rossejaat -- I actually asked to substitute the three desserts for this, as I really wanted to try it based on the reviews here. The first bite was super flavorful, but sadly each subsequent bite of any quantity got saltier and saltier to the point I could not appreciate the flavor. I told the waiter, thinking that it might have been an over-reduced stock, but the reply from the kitchen was that this was the way it was supposed to be. Hard to believe, and I was sad that this great dish wasn't (to my taste) at it's ideal due to oversalting.
Sauteed shrimp -- also way oversalted.
Service was excellent though -- and when I expressed my disappointment with the rossejat, they replaced it with a 3 cheese course (my preference over dessert) with no additional charge.
Excellent service.
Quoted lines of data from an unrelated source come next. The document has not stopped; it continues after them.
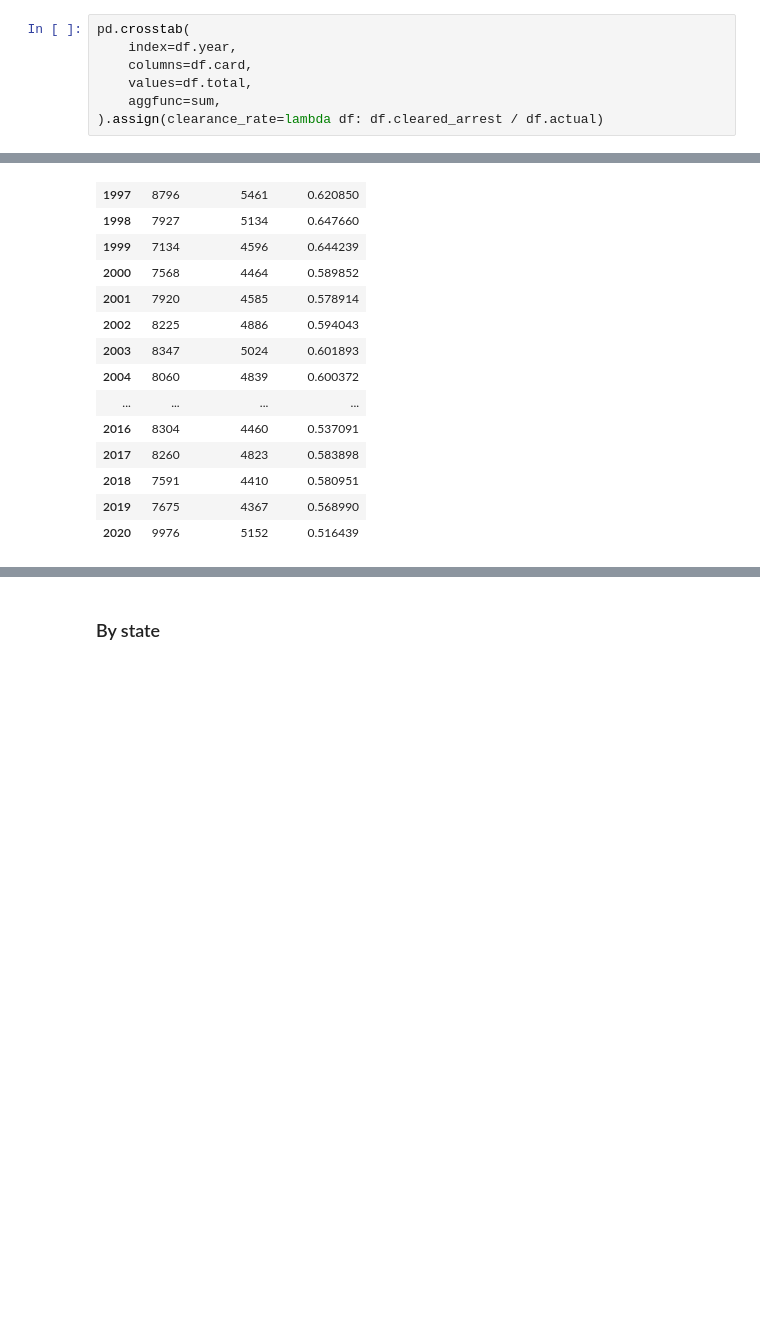
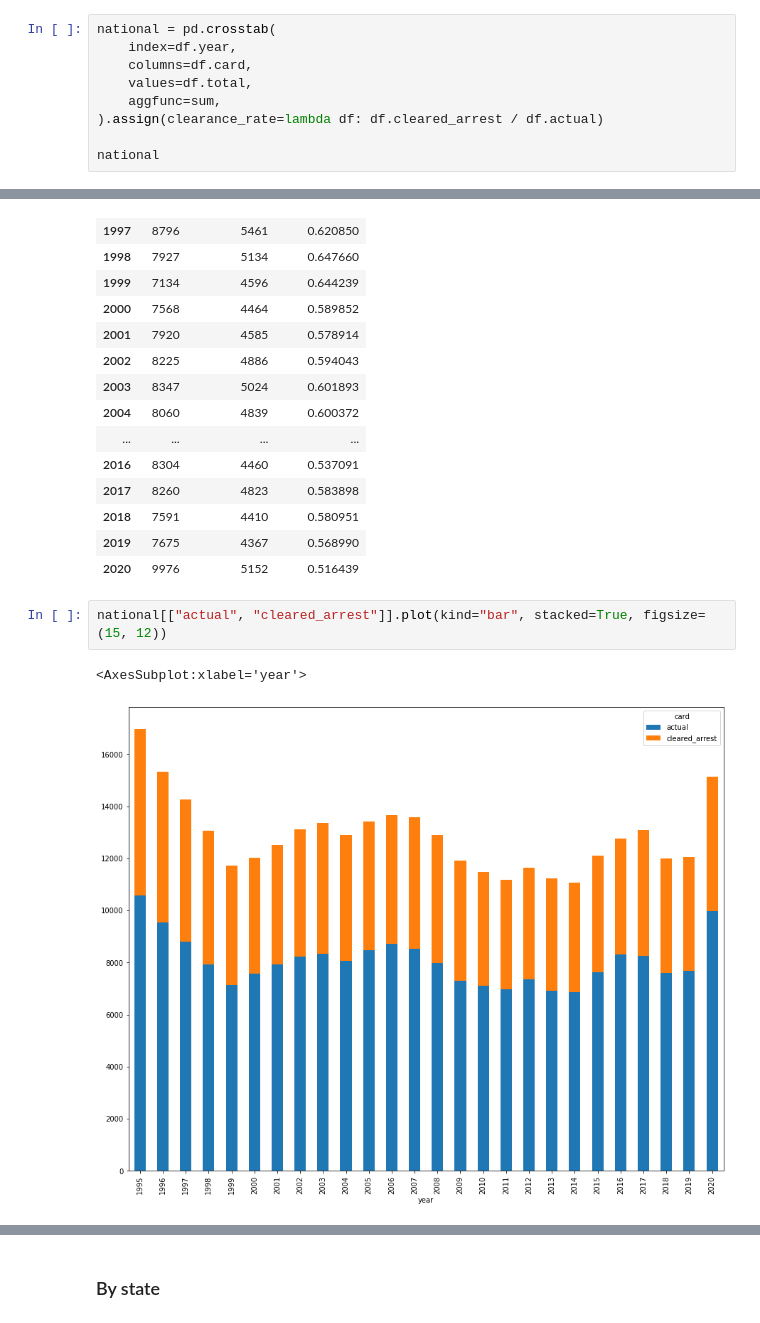
Before and after one commit to cbs-news-data/homicide-clearance-fbi-data, a Jupyter notebook: notebook/reta/src/reta.ipynb, the cells around one changed output, grey strips where cells are left out. Saved outputs shown, nothing was run; the diff lists cells and outputs as text; blank space fills up the shorter version.

```diff
--- a/notebook/reta/src/reta.ipynb
+++ b/notebook/reta/src/reta.ipynb
@@ -167,10 +169,12 @@ def get5yravg_vs_2020(clearance_rate_df):
 # %%
-pd.crosstab(
+national = pd.crosstab(
     index=df.year,
     columns=df.card,
     values=df.total,
     aggfunc=sum,
 ).assign(clearance_rate=lambda df: df.cleared_arrest / df.actual)
+
+national
 # %% [output]
 | card | actual | cleared_arrest | clearance_rate |
 | year |  |  |  |
@@ -190,3 +194,8 @@ pd.crosstab(
 | 2018 | 7591 | 4410 | 0.580951 |
 | 2019 | 7675 | 4367 | 0.568990 |
 | 2020 | 9976 | 5152 | 0.516439 |
+# %%
+national[["actual", "cleared_arrest"]].plot(kind="bar", stacked=True, figsize=(15, 12))
+# %% [output]
+<AxesSubplot:xlabel='year'>
+[figure, added]
```
Also changed, not shown: parts of 3 cells of this notebook.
Overall a really nice meal, though they seemed to have an issue with the timing of the oven -- everything that was grilled seem to come out a little too charred such that the char flavor overwhelmed everything else.
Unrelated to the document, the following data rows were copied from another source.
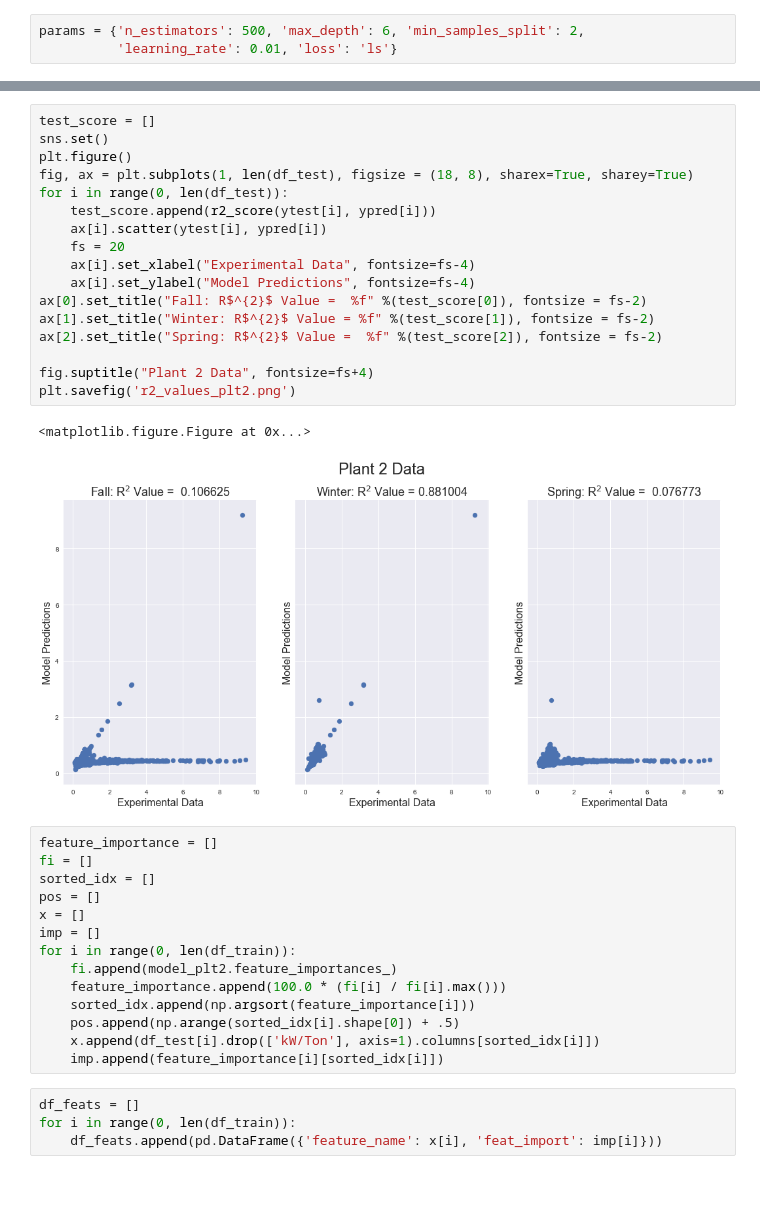
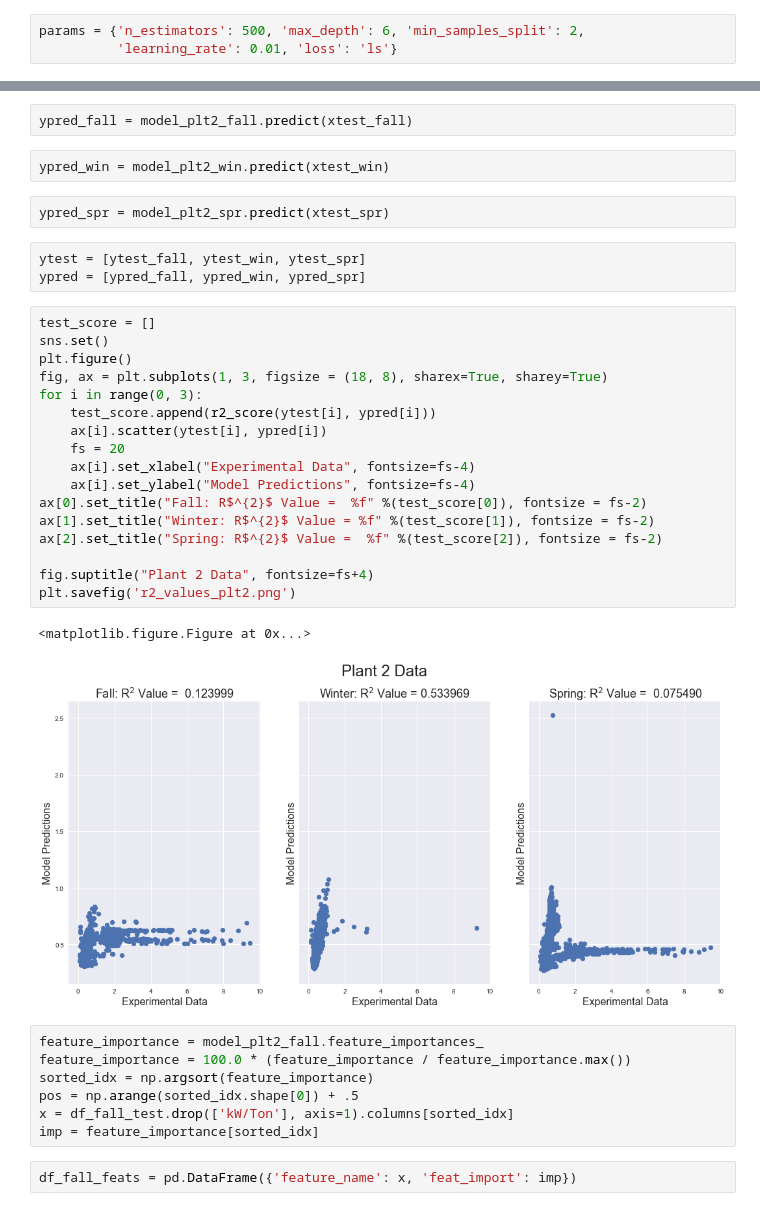
Before and after one commit to optichill/optichill, a Jupyter notebook: optichill/Plant Two.ipynb, the cells around one changed output, grey strips where cells are left out. Drawn from its saved outputs; the diff is of its cells as text; blank space fills up the shorter version.

Commit message:
Training and Testing on plant 2

```diff
--- a/optichill/Plant Two.ipynb
+++ b/optichill/Plant Two.ipynb
@@ -98,38 +104,38 @@ for i in range(0, len(df_test)):
+# %%
+ypred_fall = model_plt2_fall.predict(xtest_fall)
+# %%
+ypred_win = model_plt2_win.predict(xtest_win)
+# %%
+ypred_spr = model_plt2_spr.predict(xtest_spr)
+# %%
+ytest = [ytest_fall, ytest_win, ytest_spr]
+ypred = [ypred_fall, ypred_win, ypred_spr]
 # %%
 test_score = []
 sns.set()
 plt.figure()
-fig, ax = plt.subplots(1, len(df_test), figsize = (18, 8), sharex=True, sharey=True)
-for i in range(0, len(df_test)):
+fig, ax = plt.subplots(1, 3, figsize = (18, 8), sharex=True, sharey=True)
+for i in range(0, 3):
     test_score.append(r2_score(ytest[i], ypred[i]))
     ax[i].scatter(ytest[i], ypred[i])
     fs = 20
     ax[i].set_xlabel("Experimental Data", fontsize=fs-4)
     ax[i].set_ylabel("Model Predictions", fontsize=fs-4)
 ax[0].set_title("Fall: R$^{2}$ Value =  %f" %(test_score[0]), fontsize = fs-2)
 ax[1].set_title("Winter: R$^{2}$ Value = %f" %(test_score[1]), fontsize = fs-2)
 ax[2].set_title("Spring: R$^{2}$ Value =  %f" %(test_score[2]), fontsize = fs-2)
 
 fig.suptitle("Plant 2 Data", fontsize=fs+4)
 plt.savefig('r2_values_plt2.png')
 # %% [output]
 <matplotlib.figure.Figure at 0x...>
-[figure, old version]
+[figure, new version]
 # %%
-feature_importance = []
-fi = []
-sorted_idx = []
-pos = []
-x = []
-imp = []
-for i in range(0, len(df_train)):
-    fi.append(model_plt2.feature_importances_)
-    feature_importance.append(100.0 * (fi[i] / fi[i].max()))
-    sorted_idx.append(np.argsort(feature_importance[i]))
-    pos.append(np.arange(sorted_idx[i].shape[0]) + .5)
-    x.append(df_test[i].drop(['kW/Ton'], axis=1).columns[sorted_idx[i]])
-    imp.append(feature_importance[i][sorted_idx[i]])
+feature_importance = model_plt2_fall.feature_importances_
+feature_importance = 100.0 * (feature_importance / feature_importance.max())
+sorted_idx = np.argsort(feature_importance)
+pos = np.arange(sorted_idx.shape[0]) + .5
+x = df_fall_test.drop(['kW/Ton'], axis=1).columns[sorted_idx]
+imp = feature_importance[sorted_idx]
 # %%
-df_feats = []
-for i in range(0, len(df_train)):
-    df_feats.append(pd.DataFrame({'feature_name': x[i], 'feat_import': imp[i]}))
+df_fall_feats = pd.DataFrame({'feature_name': x, 'feat_import': imp})
```
Also changed, not shown: parts of 20 cells of this notebook.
Crispy Pork belly with kimchi -- Very tasty, and well balanced. The "kimchi" (really, pickled cabbage without fermentation) was even better than the pork belly and worked really well with the crushed peanuts. Could have used some spice.
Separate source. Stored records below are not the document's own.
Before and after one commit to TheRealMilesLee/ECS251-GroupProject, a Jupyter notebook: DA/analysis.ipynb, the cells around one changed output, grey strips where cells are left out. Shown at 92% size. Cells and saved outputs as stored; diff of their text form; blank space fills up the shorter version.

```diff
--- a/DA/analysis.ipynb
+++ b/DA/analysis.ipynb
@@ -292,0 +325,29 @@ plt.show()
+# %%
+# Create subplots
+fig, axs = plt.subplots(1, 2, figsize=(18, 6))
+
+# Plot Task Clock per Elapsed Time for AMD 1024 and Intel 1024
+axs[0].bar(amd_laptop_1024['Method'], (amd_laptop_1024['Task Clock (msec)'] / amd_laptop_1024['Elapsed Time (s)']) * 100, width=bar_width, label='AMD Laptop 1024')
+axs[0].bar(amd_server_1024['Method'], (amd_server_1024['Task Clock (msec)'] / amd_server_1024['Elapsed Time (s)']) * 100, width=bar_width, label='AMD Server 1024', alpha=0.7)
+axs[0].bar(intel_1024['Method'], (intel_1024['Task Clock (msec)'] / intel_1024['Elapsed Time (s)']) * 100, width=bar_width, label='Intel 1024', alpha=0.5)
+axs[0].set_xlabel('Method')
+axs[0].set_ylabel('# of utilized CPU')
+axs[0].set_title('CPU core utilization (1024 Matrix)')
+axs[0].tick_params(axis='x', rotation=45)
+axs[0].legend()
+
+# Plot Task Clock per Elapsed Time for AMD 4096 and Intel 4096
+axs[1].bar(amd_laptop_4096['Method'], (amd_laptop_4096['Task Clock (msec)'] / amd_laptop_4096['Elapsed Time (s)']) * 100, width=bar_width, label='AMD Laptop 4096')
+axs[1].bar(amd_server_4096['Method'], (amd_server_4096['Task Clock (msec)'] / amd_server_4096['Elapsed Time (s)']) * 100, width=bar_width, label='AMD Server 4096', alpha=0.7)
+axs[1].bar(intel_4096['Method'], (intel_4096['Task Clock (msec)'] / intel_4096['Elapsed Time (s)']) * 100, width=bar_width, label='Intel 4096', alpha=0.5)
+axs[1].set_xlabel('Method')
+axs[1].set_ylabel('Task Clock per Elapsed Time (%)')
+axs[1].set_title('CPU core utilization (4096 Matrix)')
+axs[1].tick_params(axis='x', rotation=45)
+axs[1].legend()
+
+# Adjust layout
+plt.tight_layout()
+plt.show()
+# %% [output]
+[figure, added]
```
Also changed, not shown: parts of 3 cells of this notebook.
Grilled octopus -- was really looking forward to this one and textures were great, but the char was so strong that it overwhelmed the taste of the octopus.
Pig ears -- yummy crispy appetizers!
Deviled eggs -- a really rich and surprising balance of flavors -- delicious
Wellfleet Oysters -- tasty and a nice slurp with the classic mignonette
country-style pate -- nice flavors though nothing amazing, sadly negated by the over-charred bread that came with it.
Shrimp ceviche -- probably my favorite bite -- really well balanced, shrimp was nicely "cooked" (not clear whether they simply marinated it in the acidic juice or very briefly cooked it before -- but it was perfect)
"rice cakes" with aioli -- I was envisioning the puffed rice cakes that dieters eat, but this was completely different -- it's really a take on arancini (fried rice balls) or risotto cakes... really enjoyable and also very filling.
The server recommended a whole pompano, grilled, that sounded absolutely delicious but at 2-3 pounds, could not in good conscience choose it and forgo trying more dishes due to limited stomach space! And I had a cherry-rosemary house-made soda that was really amazing -- a flavor combination I would not have guessed at would work so well and be so well incorporated into the drink.
And... in the airport, on the way out I got a guava pastry and on the way back grabbed a cubano sandwich to go from La Carrerra. Tasty, but not anything I would dream about (but the guava pastry was definitely nice).
Thanks for all the information!! I wish we had more time that we could have tried more of the restaurants that were suggested... ah, next time. You guys have a great food scene here!